Monday, 9 October 2017

Not another World Book Day grumble... Anne Rooney

Like many other authors, I'm not a fan of the latest World Book Day list with its liberal smattering of celebrities and overdose on humour. But rather than just grumble, I thought it would be more fun to think how it could be done better. It is called World Book Day. The focus is on the books, not the authors. Perhaps it should try to present as varied a book diet as possible, to maximise the chances of each child being able to find something they like. Books are not all funny stories. They are not all stories even (though you'd be hard pressed to realise that looking at the list). If I had charge of World Book Day, it would go something like this.

1. I'd keep Oi Goat! Kes Gray and Jim Field are great, and real professionals. And there should be *at least* one picture book in the list.
2. This year, I might keep the Paddington book, as Michael Bond has only just died and his work is worthy of being introduced to a new generation.
3. A scary story by Chris Priestley - he writes a lot of short stories so will have no trouble fitting the format, and scary stuff for the WBD age group gets no coverage.
4. One or more traditional myths - perhaps a retelling of a Greek myth by Lucy Coats or Saviour Pirotta. Children love Greek myths, but how many are introduced to them these days?
5. Animal stories - always popular; perhaps something from Michael Morpurgo's collection.
6. Fantasy - this is so wide-ranging from  Potteresque magic to sci-fi. Maybe something a bit different, like Inbali Iserles' Foxcraft.
7. Historical fiction - there's lots to choose from, from Ancient Rome (Caroline Lawrence) (and even earlier) onwards.
8. Poetry - again, there's lots of brilliant poetry for children. It doesn't have to be comic, but it can be. Maybe something by John Agard.
9. Science - there's any number of brilliant books about science, including nature, space, dinosaurs, the Earth... Nicola Davis's nature books are beautiful.
10. And finally... given the current climate, I'd opt for another bit of non-fiction on a very important topic, Chris Ridell's My Little Book of Big Freedoms.

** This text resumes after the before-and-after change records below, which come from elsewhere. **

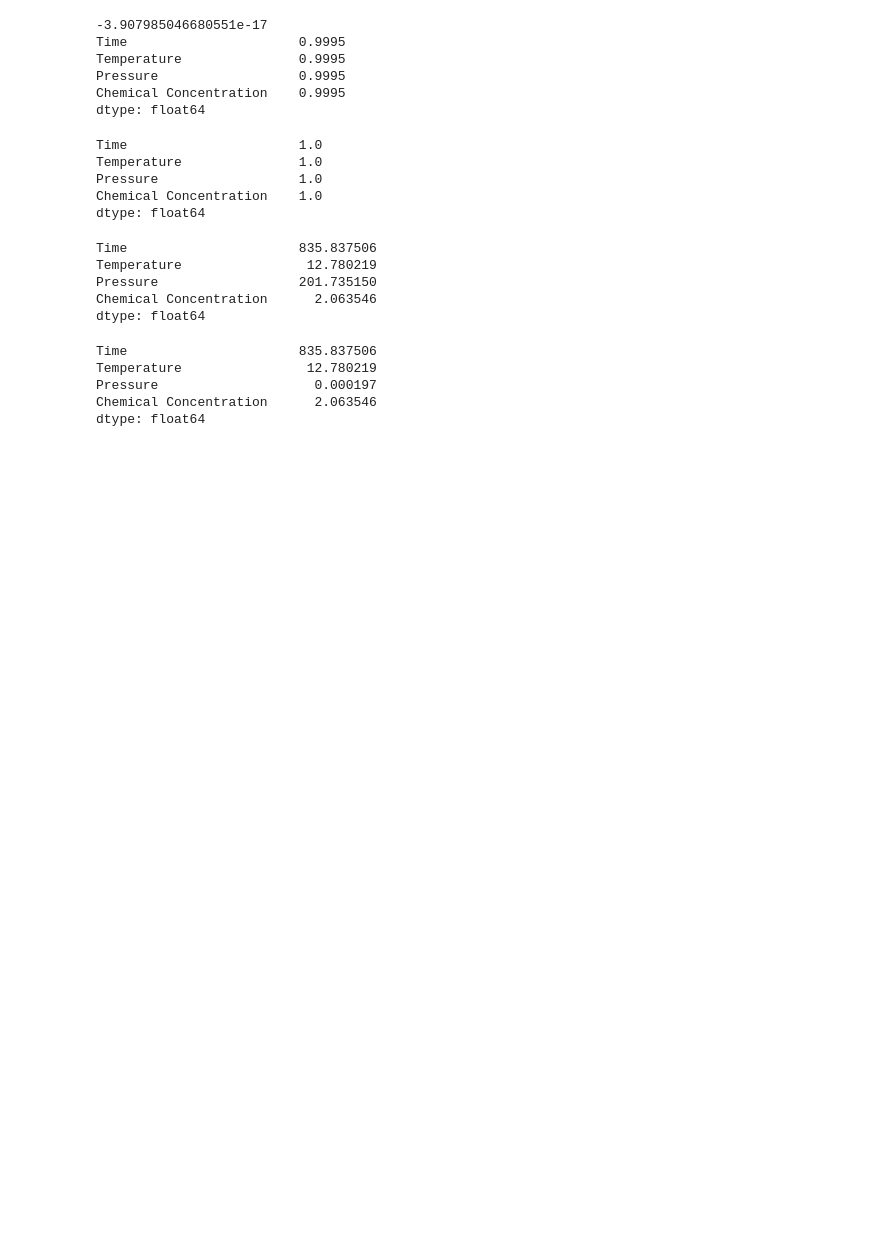
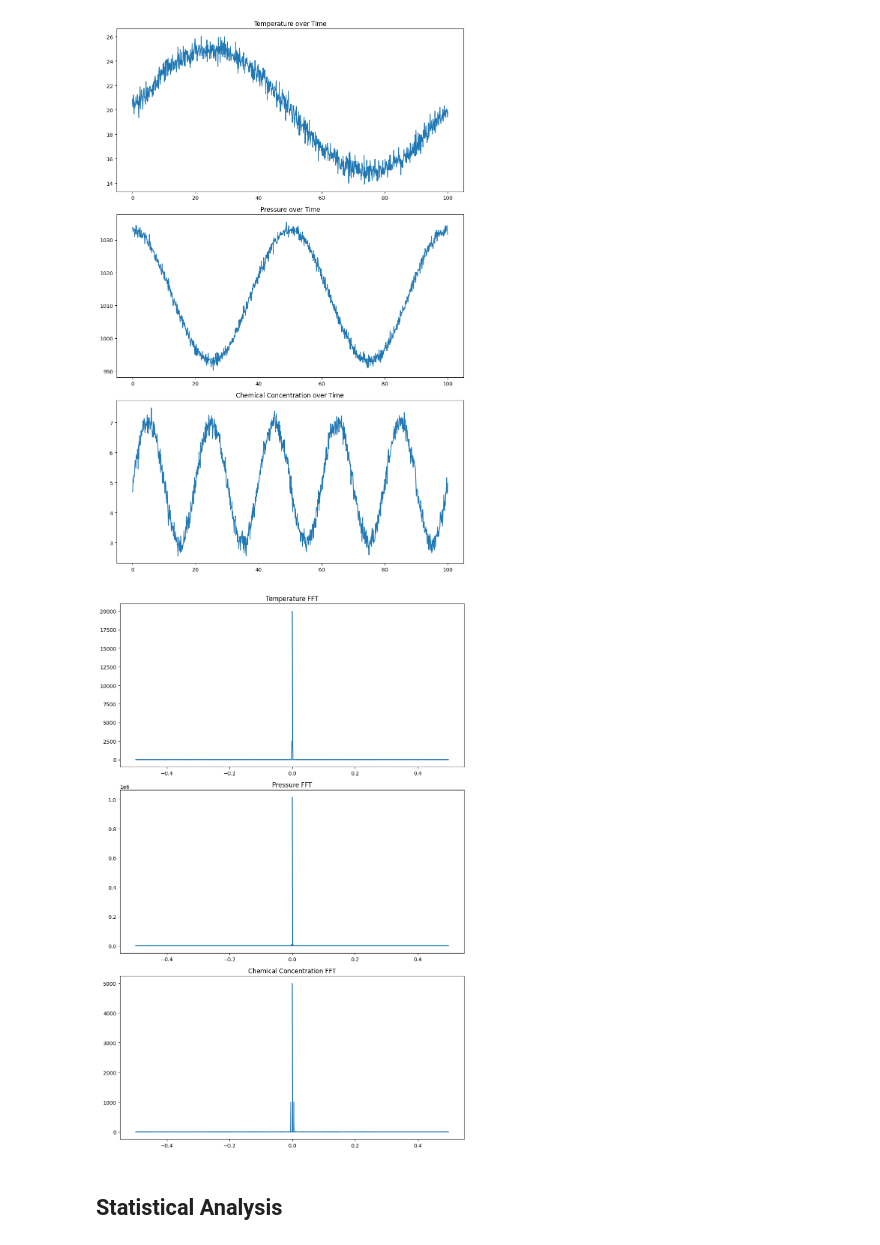
Before and after one commit to kvlrdhrs/DI-Bootcamp, a Jupyter notebook: Week6/Day4/Daily Challenge/daily.ipynb, the cells around one changed output. Saved outputs shown, nothing was run; the diff lists cells and outputs as text; code cells hidden in the pictures; blank space fills up the shorter version.

```diff
--- a/Week6/Day4/Daily Challenge/daily.ipynb
+++ b/Week6/Day4/Daily Challenge/daily.ipynb
@@ -76,36 +43,42 @@ df_normal
-# %%
-print(np.mean(df_normal))
-print(np.std(df_normal))
-# %% [output]
--3.907985046680551e-17
-Time                      0.9995
-Temperature               0.9995
-Pressure                  0.9995
-Chemical Concentration    0.9995
-dtype: float64
-# %%
-# Logarithmic Scaling
-df_normal.var()
-# %% [output]
-Time                      1.0
-Temperature               1.0
-Pressure                  1.0
-Chemical Concentration    1.0
-dtype: float64
-# %%
-df.var()
-# %% [output]
-Time                      835.837506
-Temperature                12.780219
-Pressure                  201.735150
-Chemical Concentration      2.063546
-dtype: float64
-# %%
-df['Pressure'] = np.log(df['Pressure'])
-df.var()
-# %% [output]
-Time                      835.837506
-Temperature                12.780219
-Pressure                    0.000197
-Chemical Concentration      2.063546
-dtype: float64
+# %%
+
+# Normalization
+ninja_data_normalized = (ninja_data - ninja_data.mean()) / ninja_data.std()
+
+# Logarithmic Scaling (optional)
+ninja_data_log_scaled = np.log(ninja_data_normalized + 1)
+
+# Fourier Transformation
+temperature_fft = np.fft.fft(ninja_data['Temperature'])
+pressure_fft = np.fft.fft(ninja_data['Pressure'])
+chemical_concentration_fft = np.fft.fft(ninja_data['Chemical Concentration'])
+
+# Frequency components
+freq = np.fft.fftfreq(n_entries)
+
+# Visualization of the original data
+fig, axs = plt.subplots(3, 1, figsize=(10, 15))
+axs[0].plot(ninja_data['Time'], ninja_data['Temperature'])
+axs[0].set_title('Temperature over Time')
+axs[1].plot(ninja_data['Time'], ninja_data['Pressure'])
+axs[1].set_title('Pressure over Time')
+axs[2].plot(ninja_data['Time'], ninja_data['Chemical Concentration'])
+axs[2].set_title('Chemical Concentration over Time')
+plt.tight_layout()
+plt.show()
+
+# Visualization of the Fourier Transformed data
+fig, axs = plt.subplots(3, 1, figsize=(10, 15))
+axs[0].plot(freq, np.abs(temperature_fft))
+axs[0].set_title('Temperature FFT')
+axs[1].plot(freq, np.abs(pressure_fft))
+axs[1].set_title('Pressure FFT')
+axs[2].plot(freq, np.abs(chemical_concentration_fft))
+axs[2].set_title('Chemical Concentration FFT')
+plt.tight_layout()
+plt.show()
+# %% [output]
+[figure, added]
+[figure, added]
+# %% [markdown]
+## Statistical Analysis
```
Also changed, not shown: parts of 13 cells of this notebook.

Obviously, I have not put as much work into this list as the WBD might be expected to do. Any improved suggestions heartily welcomed. But maybe they could take on board that there is a HUGE variety of books that children can enjoy if we just help them to find what they like.

Anne Rooney
The Shipwrecked Rhino (non-fiction blog)
Out this month: Dinosaur Atlas (Lonely Planet);
beautifully illustrated by James Gilleard


Chitra Soundar said...

Absolutely! We perhaps should include one book in translation too.

Stroppy Author said...

Good idea! I did find 10 is too few... It would also be good to have something for non-fluent readers as the entire point is to enthuse children about books and they need it most of all

C.J.Busby said...

Great list, and I agree - focus on the books rather than authors, and get a nice range. WBD panel have clearly gone for attracting non-readers with the idea that they can own a little bit of a celebrity, an object, a bit like a gig T-shirt, and the fact that the 'little bit of celebrity' is a book then subtly tells them books are of value (and maybe they'll read it, even!). It's a strategy, I guess, but I don't think it will actually work to pull non-readers into reading.

Heather Dyer said...

Great post! Thank you.

Jenny Sullivan said...

Terry Pratchett's Tiffany Aching series - and "Johnny and the Bomb" for x-box mad boys!

Pippa Goodhart said...

Excellent suggestions, Anne.

Helen Larder said...

A great list! Thanks xxxx

Leslie Wilson said...


Penny Dolan said...

The range of the books on offer - both in subject and in all that one could call "language" is really important, so thank you, Anne, for suggesting all these -and the other suggestions above.

The need for the big best-seller seems - from bookshop shelves near me - to be pushing books into rather decreasing circles.